BEGIN Provided records
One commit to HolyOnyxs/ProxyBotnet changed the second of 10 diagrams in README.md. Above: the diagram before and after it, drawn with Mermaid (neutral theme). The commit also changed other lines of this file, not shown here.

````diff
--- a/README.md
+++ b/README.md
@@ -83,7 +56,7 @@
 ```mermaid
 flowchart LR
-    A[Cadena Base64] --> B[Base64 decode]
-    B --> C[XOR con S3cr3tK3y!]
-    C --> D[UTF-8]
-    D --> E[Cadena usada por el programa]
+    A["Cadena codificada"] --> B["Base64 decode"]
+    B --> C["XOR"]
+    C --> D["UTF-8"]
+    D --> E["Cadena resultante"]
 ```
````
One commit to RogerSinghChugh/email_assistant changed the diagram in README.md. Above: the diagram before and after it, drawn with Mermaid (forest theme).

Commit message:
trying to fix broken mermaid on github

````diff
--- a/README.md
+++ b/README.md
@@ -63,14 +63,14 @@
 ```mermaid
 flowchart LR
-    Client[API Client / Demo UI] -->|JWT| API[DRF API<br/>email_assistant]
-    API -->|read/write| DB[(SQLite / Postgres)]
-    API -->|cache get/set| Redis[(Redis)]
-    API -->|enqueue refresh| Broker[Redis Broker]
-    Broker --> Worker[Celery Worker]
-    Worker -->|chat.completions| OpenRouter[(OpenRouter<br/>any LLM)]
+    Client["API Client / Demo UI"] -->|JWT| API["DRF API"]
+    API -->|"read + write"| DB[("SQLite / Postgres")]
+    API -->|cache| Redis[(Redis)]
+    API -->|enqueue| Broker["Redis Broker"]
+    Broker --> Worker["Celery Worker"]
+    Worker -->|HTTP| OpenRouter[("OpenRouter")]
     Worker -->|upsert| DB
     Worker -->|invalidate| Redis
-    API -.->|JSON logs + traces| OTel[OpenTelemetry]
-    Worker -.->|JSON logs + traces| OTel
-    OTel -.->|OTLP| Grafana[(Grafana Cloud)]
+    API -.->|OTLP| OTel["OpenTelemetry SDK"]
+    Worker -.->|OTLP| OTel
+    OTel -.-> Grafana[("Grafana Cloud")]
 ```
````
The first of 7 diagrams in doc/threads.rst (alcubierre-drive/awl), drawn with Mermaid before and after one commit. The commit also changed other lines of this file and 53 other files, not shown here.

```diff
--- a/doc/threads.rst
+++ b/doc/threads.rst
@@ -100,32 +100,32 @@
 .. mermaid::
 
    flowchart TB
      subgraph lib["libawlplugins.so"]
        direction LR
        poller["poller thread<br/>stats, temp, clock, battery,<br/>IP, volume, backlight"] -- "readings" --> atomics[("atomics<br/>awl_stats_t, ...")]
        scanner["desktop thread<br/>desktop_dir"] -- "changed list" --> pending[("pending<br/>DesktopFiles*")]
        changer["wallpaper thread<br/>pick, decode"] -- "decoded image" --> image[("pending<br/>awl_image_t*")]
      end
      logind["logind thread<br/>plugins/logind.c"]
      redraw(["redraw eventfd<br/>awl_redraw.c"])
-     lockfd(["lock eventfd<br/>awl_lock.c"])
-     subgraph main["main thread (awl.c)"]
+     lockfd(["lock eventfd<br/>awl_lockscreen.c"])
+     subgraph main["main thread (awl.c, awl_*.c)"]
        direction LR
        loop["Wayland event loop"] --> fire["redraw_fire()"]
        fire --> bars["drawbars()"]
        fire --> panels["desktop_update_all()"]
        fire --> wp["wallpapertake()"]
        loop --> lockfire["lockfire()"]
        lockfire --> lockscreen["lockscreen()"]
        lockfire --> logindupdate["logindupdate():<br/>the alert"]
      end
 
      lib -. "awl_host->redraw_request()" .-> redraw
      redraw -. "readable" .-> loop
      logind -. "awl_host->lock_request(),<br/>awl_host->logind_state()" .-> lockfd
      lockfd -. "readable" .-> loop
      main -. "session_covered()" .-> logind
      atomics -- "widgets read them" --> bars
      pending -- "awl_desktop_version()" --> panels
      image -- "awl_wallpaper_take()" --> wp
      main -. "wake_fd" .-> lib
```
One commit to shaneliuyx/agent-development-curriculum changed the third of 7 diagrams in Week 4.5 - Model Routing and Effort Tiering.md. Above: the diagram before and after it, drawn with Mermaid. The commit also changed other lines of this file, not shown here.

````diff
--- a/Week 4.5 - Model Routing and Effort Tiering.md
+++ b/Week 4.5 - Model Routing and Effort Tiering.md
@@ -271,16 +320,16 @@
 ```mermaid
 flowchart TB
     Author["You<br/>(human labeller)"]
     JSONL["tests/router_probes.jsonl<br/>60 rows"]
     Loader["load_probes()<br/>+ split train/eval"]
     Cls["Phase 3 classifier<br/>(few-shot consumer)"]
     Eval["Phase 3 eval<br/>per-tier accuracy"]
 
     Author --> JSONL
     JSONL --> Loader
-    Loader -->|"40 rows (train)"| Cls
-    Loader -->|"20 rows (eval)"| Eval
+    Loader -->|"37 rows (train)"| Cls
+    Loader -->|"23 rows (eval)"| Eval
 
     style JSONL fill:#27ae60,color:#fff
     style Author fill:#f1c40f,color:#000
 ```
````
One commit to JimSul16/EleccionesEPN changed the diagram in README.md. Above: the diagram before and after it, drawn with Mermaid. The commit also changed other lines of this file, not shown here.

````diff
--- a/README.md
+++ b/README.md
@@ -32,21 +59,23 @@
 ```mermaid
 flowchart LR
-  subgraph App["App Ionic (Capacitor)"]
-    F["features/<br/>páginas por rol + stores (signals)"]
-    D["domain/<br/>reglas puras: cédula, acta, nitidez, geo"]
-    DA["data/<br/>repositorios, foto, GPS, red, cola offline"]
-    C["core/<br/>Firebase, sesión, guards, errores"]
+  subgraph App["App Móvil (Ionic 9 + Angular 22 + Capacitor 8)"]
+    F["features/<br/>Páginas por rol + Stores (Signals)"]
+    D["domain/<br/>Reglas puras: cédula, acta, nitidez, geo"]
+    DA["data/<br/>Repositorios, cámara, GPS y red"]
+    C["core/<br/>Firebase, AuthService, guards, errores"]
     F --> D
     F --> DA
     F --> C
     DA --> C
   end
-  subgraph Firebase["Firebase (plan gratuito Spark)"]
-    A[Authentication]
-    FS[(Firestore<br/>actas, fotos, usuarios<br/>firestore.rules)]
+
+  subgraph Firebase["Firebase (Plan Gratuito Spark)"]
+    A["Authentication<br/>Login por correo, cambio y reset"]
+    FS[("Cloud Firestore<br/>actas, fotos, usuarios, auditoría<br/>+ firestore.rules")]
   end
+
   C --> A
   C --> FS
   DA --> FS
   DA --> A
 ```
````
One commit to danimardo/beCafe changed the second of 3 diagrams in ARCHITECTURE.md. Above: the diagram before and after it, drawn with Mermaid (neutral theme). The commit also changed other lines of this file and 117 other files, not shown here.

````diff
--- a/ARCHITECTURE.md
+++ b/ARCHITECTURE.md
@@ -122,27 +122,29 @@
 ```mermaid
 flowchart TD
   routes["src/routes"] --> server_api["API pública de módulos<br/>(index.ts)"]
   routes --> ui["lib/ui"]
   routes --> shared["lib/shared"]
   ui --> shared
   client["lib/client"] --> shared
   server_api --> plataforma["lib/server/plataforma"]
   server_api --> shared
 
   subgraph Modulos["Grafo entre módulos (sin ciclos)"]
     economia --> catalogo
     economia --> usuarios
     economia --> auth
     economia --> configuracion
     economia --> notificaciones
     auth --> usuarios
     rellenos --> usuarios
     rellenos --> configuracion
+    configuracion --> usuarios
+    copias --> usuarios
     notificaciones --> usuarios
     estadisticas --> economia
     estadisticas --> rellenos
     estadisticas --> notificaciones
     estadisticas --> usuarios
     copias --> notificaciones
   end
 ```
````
END Provided records
All of the material above should be printed again exactly as it is.

One commit to HolyOnyxs/ProxyBotnet changed the second of 10 diagrams in README.md. Above: the diagram before and after it, drawn with Mermaid (neutral theme). The commit also changed other lines of this file, not shown here.

````diff
--- a/README.md
+++ b/README.md
@@ -83,7 +56,7 @@
 ```mermaid
 flowchart LR
-    A[Cadena Base64] --> B[Base64 decode]
-    B --> C[XOR con S3cr3tK3y!]
-    C --> D[UTF-8]
-    D --> E[Cadena usada por el programa]
+    A["Cadena codificada"] --> B["Base64 decode"]
+    B --> C["XOR"]
+    C --> D["UTF-8"]
+    D --> E["Cadena resultante"]
 ```
````
One commit to RogerSinghChugh/email_assistant changed the diagram in README.md. Above: the diagram before and after it, drawn with Mermaid (forest theme).

Commit message:
trying to fix broken mermaid on github

````diff
--- a/README.md
+++ b/README.md
@@ -63,14 +63,14 @@
 ```mermaid
 flowchart LR
-    Client[API Client / Demo UI] -->|JWT| API[DRF API<br/>email_assistant]
-    API -->|read/write| DB[(SQLite / Postgres)]
-    API -->|cache get/set| Redis[(Redis)]
-    API -->|enqueue refresh| Broker[Redis Broker]
-    Broker --> Worker[Celery Worker]
-    Worker -->|chat.completions| OpenRouter[(OpenRouter<br/>any LLM)]
+    Client["API Client / Demo UI"] -->|JWT| API["DRF API"]
+    API -->|"read + write"| DB[("SQLite / Postgres")]
+    API -->|cache| Redis[(Redis)]
+    API -->|enqueue| Broker["Redis Broker"]
+    Broker --> Worker["Celery Worker"]
+    Worker -->|HTTP| OpenRouter[("OpenRouter")]
     Worker -->|upsert| DB
     Worker -->|invalidate| Redis
-    API -.->|JSON logs + traces| OTel[OpenTelemetry]
-    Worker -.->|JSON logs + traces| OTel
-    OTel -.->|OTLP| Grafana[(Grafana Cloud)]
+    API -.->|OTLP| OTel["OpenTelemetry SDK"]
+    Worker -.->|OTLP| OTel
+    OTel -.-> Grafana[("Grafana Cloud")]
 ```
````
The first of 7 diagrams in doc/threads.rst (alcubierre-drive/awl), drawn with Mermaid before and after one commit. The commit also changed other lines of this file and 53 other files, not shown here.

```diff
--- a/doc/threads.rst
+++ b/doc/threads.rst
@@ -100,32 +100,32 @@
 .. mermaid::
 
    flowchart TB
      subgraph lib["libawlplugins.so"]
        direction LR
        poller["poller thread<br/>stats, temp, clock, battery,<br/>IP, volume, backlight"] -- "readings" --> atomics[("atomics<br/>awl_stats_t, ...")]
        scanner["desktop thread<br/>desktop_dir"] -- "changed list" --> pending[("pending<br/>DesktopFiles*")]
        changer["wallpaper thread<br/>pick, decode"] -- "decoded image" --> image[("pending<br/>awl_image_t*")]
      end
      logind["logind thread<br/>plugins/logind.c"]
      redraw(["redraw eventfd<br/>awl_redraw.c"])
-     lockfd(["lock eventfd<br/>awl_lock.c"])
-     subgraph main["main thread (awl.c)"]
+     lockfd(["lock eventfd<br/>awl_lockscreen.c"])
+     subgraph main["main thread (awl.c, awl_*.c)"]
        direction LR
        loop["Wayland event loop"] --> fire["redraw_fire()"]
        fire --> bars["drawbars()"]
        fire --> panels["desktop_update_all()"]
        fire --> wp["wallpapertake()"]
        loop --> lockfire["lockfire()"]
        lockfire --> lockscreen["lockscreen()"]
        lockfire --> logindupdate["logindupdate():<br/>the alert"]
      end
 
      lib -. "awl_host->redraw_request()" .-> redraw
      redraw -. "readable" .-> loop
      logind -. "awl_host->lock_request(),<br/>awl_host->logind_state()" .-> lockfd
      lockfd -. "readable" .-> loop
      main -. "session_covered()" .-> logind
      atomics -- "widgets read them" --> bars
      pending -- "awl_desktop_version()" --> panels
      image -- "awl_wallpaper_take()" --> wp
      main -. "wake_fd" .-> lib
```
One commit to shaneliuyx/agent-development-curriculum changed the third of 7 diagrams in Week 4.5 - Model Routing and Effort Tiering.md. Above: the diagram before and after it, drawn with Mermaid. The commit also changed other lines of this file, not shown here.

````diff
--- a/Week 4.5 - Model Routing and Effort Tiering.md
+++ b/Week 4.5 - Model Routing and Effort Tiering.md
@@ -271,16 +320,16 @@
 ```mermaid
 flowchart TB
     Author["You<br/>(human labeller)"]
     JSONL["tests/router_probes.jsonl<br/>60 rows"]
     Loader["load_probes()<br/>+ split train/eval"]
     Cls["Phase 3 classifier<br/>(few-shot consumer)"]
     Eval["Phase 3 eval<br/>per-tier accuracy"]
 
     Author --> JSONL
     JSONL --> Loader
-    Loader -->|"40 rows (train)"| Cls
-    Loader -->|"20 rows (eval)"| Eval
+    Loader -->|"37 rows (train)"| Cls
+    Loader -->|"23 rows (eval)"| Eval
 
     style JSONL fill:#27ae60,color:#fff
     style Author fill:#f1c40f,color:#000
 ```
````
One commit to JimSul16/EleccionesEPN changed the diagram in README.md. Above: the diagram before and after it, drawn with Mermaid. The commit also changed other lines of this file, not shown here.

````diff
--- a/README.md
+++ b/README.md
@@ -32,21 +59,23 @@
 ```mermaid
 flowchart LR
-  subgraph App["App Ionic (Capacitor)"]
-    F["features/<br/>páginas por rol + stores (signals)"]
-    D["domain/<br/>reglas puras: cédula, acta, nitidez, geo"]
-    DA["data/<br/>repositorios, foto, GPS, red, cola offline"]
-    C["core/<br/>Firebase, sesión, guards, errores"]
+  subgraph App["App Móvil (Ionic 9 + Angular 22 + Capacitor 8)"]
+    F["features/<br/>Páginas por rol + Stores (Signals)"]
+    D["domain/<br/>Reglas puras: cédula, acta, nitidez, geo"]
+    DA["data/<br/>Repositorios, cámara, GPS y red"]
+    C["core/<br/>Firebase, AuthService, guards, errores"]
     F --> D
     F --> DA
     F --> C
     DA --> C
   end
-  subgraph Firebase["Firebase (plan gratuito Spark)"]
-    A[Authentication]
-    FS[(Firestore<br/>actas, fotos, usuarios<br/>firestore.rules)]
+
+  subgraph Firebase["Firebase (Plan Gratuito Spark)"]
+    A["Authentication<br/>Login por correo, cambio y reset"]
+    FS[("Cloud Firestore<br/>actas, fotos, usuarios, auditoría<br/>+ firestore.rules")]
   end
+
   C --> A
   C --> FS
   DA --> FS
   DA --> A
 ```
````
One commit to danimardo/beCafe changed the second of 3 diagrams in ARCHITECTURE.md. Above: the diagram before and after it, drawn with Mermaid (neutral theme). The commit also changed other lines of this file and 117 other files, not shown here.

````diff
--- a/ARCHITECTURE.md
+++ b/ARCHITECTURE.md
@@ -122,27 +122,29 @@
 ```mermaid
 flowchart TD
   routes["src/routes"] --> server_api["API pública de módulos<br/>(index.ts)"]
   routes --> ui["lib/ui"]
   routes --> shared["lib/shared"]
   ui --> shared
   client["lib/client"] --> shared
   server_api --> plataforma["lib/server/plataforma"]
   server_api --> shared
 
   subgraph Modulos["Grafo entre módulos (sin ciclos)"]
     economia --> catalogo
     economia --> usuarios
     economia --> auth
     economia --> configuracion
     economia --> notificaciones
     auth --> usuarios
     rellenos --> usuarios
     rellenos --> configuracion
+    configuracion --> usuarios
+    copias --> usuarios
     notificaciones --> usuarios
     estadisticas --> economia
     estadisticas --> rellenos
     estadisticas --> notificaciones
     estadisticas --> usuarios
     copias --> notificaciones
   end
 ```
````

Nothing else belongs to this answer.